WHAT TO PRODUCE:
The answer is all of the data repeated exactly, with each picture omitted.

INFORMATION GIVEN:
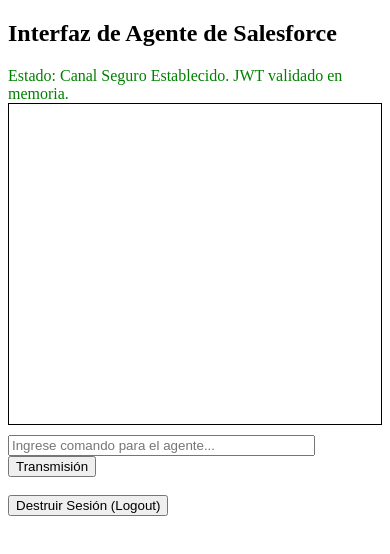
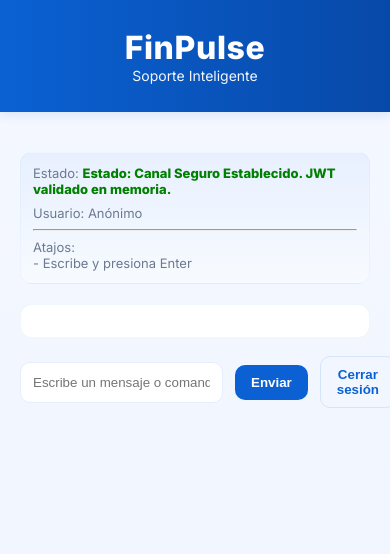
Before and after one commit to cmaenad/Sales101, a website: page public/chat.html in a window 390 px wide. Drawn offline with Linux system fonts and the light colour scheme; sample sign-in values are in the browser's storage.

Commit message:
feat: redesign chat and login interfaces with improved layout and styles

```diff
--- a/public/chat.html
+++ b/public/chat.html
@@ -1,24 +1,38 @@
 <!DOCTYPE html>
 <html lang="es">
 <head>
-    <meta charset="UTF-8">
-    <title>Agente Salesforce Activo</title>
+  <meta charset="UTF-8">
+  <meta name="viewport" content="width=device-width,initial-scale=1">
+  <link rel="preconnect" href="https://fonts.gstatic.com">
+  <link href="https://fonts.googleapis.com/css2?family=Inter:wght@300;400;600;800&display=swap" rel="stylesheet">
+  <link rel="stylesheet" href="styles.css">
+  <title>FinPulse — Chat</title>
 </head>
 <body>
-    <h2>Interfaz de Agente de Salesforce</h2>
-    <div id="status-indicator">Verificando memoria persistente...</div>
+  <header class="site-header">
+    <div class="brand">FinPulse</div>
+    <div class="subtitle">Soporte Inteligente</div>
+  </header>
 
-    <div id="chat-window" style="height: 300px; border: 1px solid black; overflow-y: scroll; margin-bottom: 10px; padding: 10px;">
+  <main class="chat-layout">
+    <div class="chat-panel">
+      <aside class="sidebar">
+        <div class="status">Estado: <strong id="status-indicator">Verificando memoria persistente...</strong></div>
+        <div class="small">Usuario: <span id="user-name">Anónimo</span></div>
+        <hr>
+        <div class="small">Atajos: <br>- Escribe y presiona Enter</div>
+      </aside>
+
+      <section class="chat-window" id="chat-window" aria-live="polite"></section>
     </div>
 
-    <form id="chat-form">
-        <input type="text" id="chat-input" required placeholder="Ingrese comando para el agente..." style="width: 80%;">
-        <button type="submit">Transmisión</button>
+    <form id="chat-form" class="chat-controls" autocomplete="off">
+      <input type="text" id="chat-input" required placeholder="Escribe un mensaje o comando..." />
+      <button type="submit" class="btn primary">Enviar</button>
+      <button id="logout-button" type="button" class="btn ghost">Cerrar sesión</button>
     </form>
+  </main>
 
-    <br>
-    <button id="logout-button">Destruir Sesión (Logout)</button>
-
-    <script src="chat.js"></script>
+  <script src="chat.js"></script>
 </body>
 </html>
--- /dev/null
+++ b/public/styles.css
@@ -0,0 +1,64 @@
+:root{
+  --bg:#f5f8ff;
+  --card:#ffffff;
+  --primary:#0b61d3;
+  --primary-600:#0749a8;
+  --muted:#6b7a90;
+  --accent:#e8f0ff;
+  --glass: rgba(11,97,211,0.06);
+}
+*{box-sizing:border-box}
+html,body{height:100%}
+body{
+  margin:0;
+  font-family:Inter,system-ui,Segoe UI,Roboto,Arial,"Helvetica Neue",sans-serif;
+  background:linear-gradient(180deg,var(--bg),#eef4ff);
+  color:#0b1b2b;
+  -webkit-font-smoothing:antialiased;
+}
+.site-header{
+  padding:28px 20px;
+  text-align:center;
+  background:linear-gradient(90deg,var(--primary),var(--primary-600));
+  color:white;
+  box-shadow:0 3px 10px rgba(11,97,211,0.12);
+}
+.site-header .brand{
+  font-size:40px;
+  font-weight:800;
+  letter-spacing:0.6px;
+}
+.site-header .subtitle{font-size:14px;opacity:0.95}
+.center-wrap{display:flex;align-items:center;justify-content:center;padding:40px 16px}
+.card{background:var(--card);border-radius:12px;box-shadow:0 6px 18px rgba(15,30,60,0.08);padding:22px;max-width:520px;width:100%}
+.login-card{max-width:420px}
+.card-title{margin:0 0 12px 0;font-size:18px;color:var(--muted);font-weight:600}
+.form label{display:block;margin:12px 0 6px;font-size:13px;color:var(--muted)}
+.form input[type="email"],.form input[type="password"],.form input[type="text"],.form textarea{width:100%;padding:12px;border-radius:8px;border:1px solid #e6eefc;background:linear-gradient(180deg,#fff,#fbfdff);outline:none}
+.form input:focus{box-shadow:0 6px 20px rgba(11,97,211,0.08);border-color:var(--primary-600)}
+.btn{display:inline-block;padding:10px 16px;border-radius:10px;border:0;cursor:pointer;font-weight:600}
+.btn.primary{background:var(--primary);color:white}
+.btn.ghost{background:transparent;border:1px solid rgba(11,97,211,0.12);color:var(--primary)}
+.error{color:#b00020;margin-top:10px}
+
+/* Chat specific */
+.chat-layout{display:flex;flex-direction:column;gap:18px;padding:20px;max-width:1000px;margin:20px auto}
+.chat-panel{display:flex;gap:20px}
+.chat-window{flex:1;background:var(--card);border-radius:12px;padding:16px;height:420px;overflow-y:auto;border:1px solid rgba(11,97,211,0.06)}
+.sidebar{width:260px;background:linear-gradient(180deg,var(--accent),#f7fbff);border-radius:12px;padding:12px;border:1px solid rgba(11,97,211,0.04)}
+.status{font-size:13px;color:var(--muted);margin-bottom:8px}
+.msg{margin-bottom:12px;display:flex}
+.msg.bot{justify-content:flex-start}
+.msg.user{justify-content:flex-end}
+.bubble{max-width:78%;padding:10px 14px;border-radius:12px;background:var(--glass);color:#04203b}
+.bubble.user{background:linear-gradient(90deg,var(--primary),var(--primary-600));color:white}
+.chat-controls{display:flex;gap:12px;align-items:center}
+.chat-controls input{flex:1;padding:12px;border-radius:10px;border:1px solid #e6eefc}
+.small{font-size:13px;color:var(--muted)}
+
+@media (max-width:720px){
+  .chat-panel{flex-direction:column}
+  .sidebar{width:100%}
+  .chat-window{height:340px}
+  .site-header .brand{font-size:32px}
+}
```
Also changed, not shown: public/index.html (+23 -12 lines), server.js (+17 -68 lines).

YOUR SOLUTION:
Before and after one commit to cmaenad/Sales101, a website: page public/chat.html in a window 390 px wide. Drawn offline with Linux system fonts and the light colour scheme; sample sign-in values are in the browser's storage.

Commit message:
feat: redesign chat and login interfaces with improved layout and styles

```diff
--- a/public/chat.html
+++ b/public/chat.html
@@ -1,24 +1,38 @@
 <!DOCTYPE html>
 <html lang="es">
 <head>
-    <meta charset="UTF-8">
-    <title>Agente Salesforce Activo</title>
+  <meta charset="UTF-8">
+  <meta name="viewport" content="width=device-width,initial-scale=1">
+  <link rel="preconnect" href="https://fonts.gstatic.com">
+  <link href="https://fonts.googleapis.com/css2?family=Inter:wght@300;400;600;800&display=swap" rel="stylesheet">
+  <link rel="stylesheet" href="styles.css">
+  <title>FinPulse — Chat</title>
 </head>
 <body>
-    <h2>Interfaz de Agente de Salesforce</h2>
-    <div id="status-indicator">Verificando memoria persistente...</div>
+  <header class="site-header">
+    <div class="brand">FinPulse</div>
+    <div class="subtitle">Soporte Inteligente</div>
+  </header>
 
-    <div id="chat-window" style="height: 300px; border: 1px solid black; overflow-y: scroll; margin-bottom: 10px; padding: 10px;">
+  <main class="chat-layout">
+    <div class="chat-panel">
+      <aside class="sidebar">
+        <div class="status">Estado: <strong id="status-indicator">Verificando memoria persistente...</strong></div>
+        <div class="small">Usuario: <span id="user-name">Anónimo</span></div>
+        <hr>
+        <div class="small">Atajos: <br>- Escribe y presiona Enter</div>
+      </aside>
+
+      <section class="chat-window" id="chat-window" aria-live="polite"></section>
     </div>
 
-    <form id="chat-form">
-        <input type="text" id="chat-input" required placeholder="Ingrese comando para el agente..." style="width: 80%;">
-        <button type="submit">Transmisión</button>
+    <form id="chat-form" class="chat-controls" autocomplete="off">
+      <input type="text" id="chat-input" required placeholder="Escribe un mensaje o comando..." />
+      <button type="submit" class="btn primary">Enviar</button>
+      <button id="logout-button" type="button" class="btn ghost">Cerrar sesión</button>
     </form>
+  </main>
 
-    <br>
-    <button id="logout-button">Destruir Sesión (Logout)</button>
-
-    <script src="chat.js"></script>
+  <script src="chat.js"></script>
 </body>
 </html>
--- /dev/null
+++ b/public/styles.css
@@ -0,0 +1,64 @@
+:root{
+  --bg:#f5f8ff;
+  --card:#ffffff;
+  --primary:#0b61d3;
+  --primary-600:#0749a8;
+  --muted:#6b7a90;
+  --accent:#e8f0ff;
+  --glass: rgba(11,97,211,0.06);
+}
+*{box-sizing:border-box}
+html,body{height:100%}
+body{
+  margin:0;
+  font-family:Inter,system-ui,Segoe UI,Roboto,Arial,"Helvetica Neue",sans-serif;
+  background:linear-gradient(180deg,var(--bg),#eef4ff);
+  color:#0b1b2b;
+  -webkit-font-smoothing:antialiased;
+}
+.site-header{
+  padding:28px 20px;
+  text-align:center;
+  background:linear-gradient(90deg,var(--primary),var(--primary-600));
+  color:white;
+  box-shadow:0 3px 10px rgba(11,97,211,0.12);
+}
+.site-header .brand{
+  font-size:40px;
+  font-weight:800;
+  letter-spacing:0.6px;
+}
+.site-header .subtitle{font-size:14px;opacity:0.95}
+.center-wrap{display:flex;align-items:center;justify-content:center;padding:40px 16px}
+.card{background:var(--card);border-radius:12px;box-shadow:0 6px 18px rgba(15,30,60,0.08);padding:22px;max-width:520px;width:100%}
+.login-card{max-width:420px}
+.card-title{margin:0 0 12px 0;font-size:18px;color:var(--muted);font-weight:600}
+.form label{display:block;margin:12px 0 6px;font-size:13px;color:var(--muted)}
+.form input[type="email"],.form input[type="password"],.form input[type="text"],.form textarea{width:100%;padding:12px;border-radius:8px;border:1px solid #e6eefc;background:linear-gradient(180deg,#fff,#fbfdff);outline:none}
+.form input:focus{box-shadow:0 6px 20px rgba(11,97,211,0.08);border-color:var(--primary-600)}
+.btn{display:inline-block;padding:10px 16px;border-radius:10px;border:0;cursor:pointer;font-weight:600}
+.btn.primary{background:var(--primary);color:white}
+.btn.ghost{background:transparent;border:1px solid rgba(11,97,211,0.12);color:var(--primary)}
+.error{color:#b00020;margin-top:10px}
+
+/* Chat specific */
+.chat-layout{display:flex;flex-direction:column;gap:18px;padding:20px;max-width:1000px;margin:20px auto}
+.chat-panel{display:flex;gap:20px}
+.chat-window{flex:1;background:var(--card);border-radius:12px;padding:16px;height:420px;overflow-y:auto;border:1px solid rgba(11,97,211,0.06)}
+.sidebar{width:260px;background:linear-gradient(180deg,var(--accent),#f7fbff);border-radius:12px;padding:12px;border:1px solid rgba(11,97,211,0.04)}
+.status{font-size:13px;color:var(--muted);margin-bottom:8px}
+.msg{margin-bottom:12px;display:flex}
+.msg.bot{justify-content:flex-start}
+.msg.user{justify-content:flex-end}
+.bubble{max-width:78%;padding:10px 14px;border-radius:12px;background:var(--glass);color:#04203b}
+.bubble.user{background:linear-gradient(90deg,var(--primary),var(--primary-600));color:white}
+.chat-controls{display:flex;gap:12px;align-items:center}
+.chat-controls input{flex:1;padding:12px;border-radius:10px;border:1px solid #e6eefc}
+.small{font-size:13px;color:var(--muted)}
+
+@media (max-width:720px){
+  .chat-panel{flex-direction:column}
+  .sidebar{width:100%}
+  .chat-window{height:340px}
+  .site-header .brand{font-size:32px}
+}
```
Also changed, not shown: public/index.html (+23 -12 lines), server.js (+17 -68 lines).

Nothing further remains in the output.